Combined formaldehyde and glyoxal observations from GOME-2 backscattered light measurements.
Christophe Lerot(1), Isabelle De Smedt(1), Jean-François Müller(1), Trissevgeni Stavrakou(1) and Michel Van Roozendael(1)
(1) Belgian Institute for Space Aeronomy, Avenue circulaire 3, 1180 Brussels, Belgium
Glyoxal (CHOCHO) and formaldehyde (HCHO) are short-lived intermediate products in the oxidation of non-methane volatile organic compounds (NMVOCs) emitted by vegetation, fires and anthropogenic activities. They are also directly emitted during fossil fuel and biofuel combustion and biomass burning. Both compounds absorb in the UV-visible spectral region which can be used for total column retrieval using the Differential Optical Absorption Spectroscopy (DOAS) technique. However, such measurements remain challenging mainly due to the overall faintness of the CHOCHO and HCHO signals, but also due to uncertainties in the calculation of air mass factors (AMFs).
Launched in October 2006 on board of METOP-A platform, the GOME-2 instrument measures the sunlight backscattered by the Earth’s atmosphere between 240 nm and 790 nm, with a ground resolution of 80 km x 40 km. Compared to its predecessors GOME/ERS-2 and SCIAMACHY/ENVISAT, GOME-2 is characterized by a larger scan-width of 1920 km allowing for daily quasi-global coverage and therefore for a much better observation of the NMVOC emissions.

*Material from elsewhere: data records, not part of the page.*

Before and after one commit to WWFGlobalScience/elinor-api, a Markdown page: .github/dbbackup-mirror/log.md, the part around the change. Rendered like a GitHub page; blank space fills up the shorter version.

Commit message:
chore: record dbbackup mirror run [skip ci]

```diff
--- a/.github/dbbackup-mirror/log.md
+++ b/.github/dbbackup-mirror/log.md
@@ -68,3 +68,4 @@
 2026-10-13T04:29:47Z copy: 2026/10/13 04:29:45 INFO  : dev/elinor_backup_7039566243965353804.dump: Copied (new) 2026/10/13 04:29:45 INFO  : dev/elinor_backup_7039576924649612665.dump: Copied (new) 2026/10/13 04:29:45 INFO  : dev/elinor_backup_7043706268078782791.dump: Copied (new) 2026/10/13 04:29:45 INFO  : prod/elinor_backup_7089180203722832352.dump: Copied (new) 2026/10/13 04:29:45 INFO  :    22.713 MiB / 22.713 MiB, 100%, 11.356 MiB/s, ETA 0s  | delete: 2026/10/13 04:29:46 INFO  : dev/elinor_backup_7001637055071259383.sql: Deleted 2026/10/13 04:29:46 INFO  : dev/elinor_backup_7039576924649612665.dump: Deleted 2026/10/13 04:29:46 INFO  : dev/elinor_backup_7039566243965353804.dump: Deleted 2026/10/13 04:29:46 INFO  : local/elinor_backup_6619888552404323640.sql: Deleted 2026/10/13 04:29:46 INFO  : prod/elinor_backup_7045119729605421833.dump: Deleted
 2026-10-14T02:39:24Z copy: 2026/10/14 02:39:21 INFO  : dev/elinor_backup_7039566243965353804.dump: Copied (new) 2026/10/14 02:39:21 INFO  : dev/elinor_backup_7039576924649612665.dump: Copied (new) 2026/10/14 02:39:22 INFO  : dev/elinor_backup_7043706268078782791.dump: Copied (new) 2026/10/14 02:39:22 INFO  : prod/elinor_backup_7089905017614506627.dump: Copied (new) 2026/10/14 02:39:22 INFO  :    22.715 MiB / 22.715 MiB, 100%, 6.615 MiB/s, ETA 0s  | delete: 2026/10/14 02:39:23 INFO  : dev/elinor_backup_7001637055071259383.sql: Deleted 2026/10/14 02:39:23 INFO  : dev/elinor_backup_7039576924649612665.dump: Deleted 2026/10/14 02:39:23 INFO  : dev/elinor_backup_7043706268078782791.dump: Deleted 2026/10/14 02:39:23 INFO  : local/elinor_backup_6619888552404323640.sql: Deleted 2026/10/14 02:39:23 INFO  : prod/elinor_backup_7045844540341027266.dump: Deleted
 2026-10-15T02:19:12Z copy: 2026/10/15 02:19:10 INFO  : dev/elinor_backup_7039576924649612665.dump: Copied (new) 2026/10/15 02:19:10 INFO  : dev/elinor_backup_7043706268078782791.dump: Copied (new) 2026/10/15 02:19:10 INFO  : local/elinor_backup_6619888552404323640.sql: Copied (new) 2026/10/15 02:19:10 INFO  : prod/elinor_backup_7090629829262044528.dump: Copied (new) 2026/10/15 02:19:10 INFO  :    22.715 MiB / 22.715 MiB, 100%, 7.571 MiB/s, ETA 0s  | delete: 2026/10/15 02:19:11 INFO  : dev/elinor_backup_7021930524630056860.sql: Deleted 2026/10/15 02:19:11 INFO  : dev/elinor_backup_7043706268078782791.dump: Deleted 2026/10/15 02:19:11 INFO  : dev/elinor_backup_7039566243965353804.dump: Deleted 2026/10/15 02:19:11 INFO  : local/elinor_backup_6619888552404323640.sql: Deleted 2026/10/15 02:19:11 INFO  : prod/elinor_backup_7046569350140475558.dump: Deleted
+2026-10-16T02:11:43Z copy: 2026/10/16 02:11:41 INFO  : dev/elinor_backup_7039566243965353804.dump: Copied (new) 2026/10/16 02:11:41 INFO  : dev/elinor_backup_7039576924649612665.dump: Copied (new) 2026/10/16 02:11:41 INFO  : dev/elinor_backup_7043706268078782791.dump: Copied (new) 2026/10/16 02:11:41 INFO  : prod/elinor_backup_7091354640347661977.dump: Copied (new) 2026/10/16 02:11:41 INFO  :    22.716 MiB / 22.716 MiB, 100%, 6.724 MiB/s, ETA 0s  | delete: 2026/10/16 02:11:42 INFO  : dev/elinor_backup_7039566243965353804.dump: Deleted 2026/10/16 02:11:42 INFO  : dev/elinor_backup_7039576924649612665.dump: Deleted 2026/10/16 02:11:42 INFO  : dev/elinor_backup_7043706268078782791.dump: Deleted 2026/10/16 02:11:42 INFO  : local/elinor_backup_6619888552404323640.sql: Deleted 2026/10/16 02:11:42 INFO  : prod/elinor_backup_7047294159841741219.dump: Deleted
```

In this work, we present results of glyoxal and formaldehyde vertical columns from two years of GOME-2 observations (2007 and 2008). We compare the global observations of these two compounds as well as their seasonalities. Specific attention will be focused on the Southeastern Asia where the anthropogenic emissions in the rapidly growing Megacities are important. The synergistic use of glyoxal and formaldehyde observations offers the potential to provide better constraints to anthropogenic NMVOC emissions using inverse modeling techniques as illustrated in the companion abstract of Müller et al.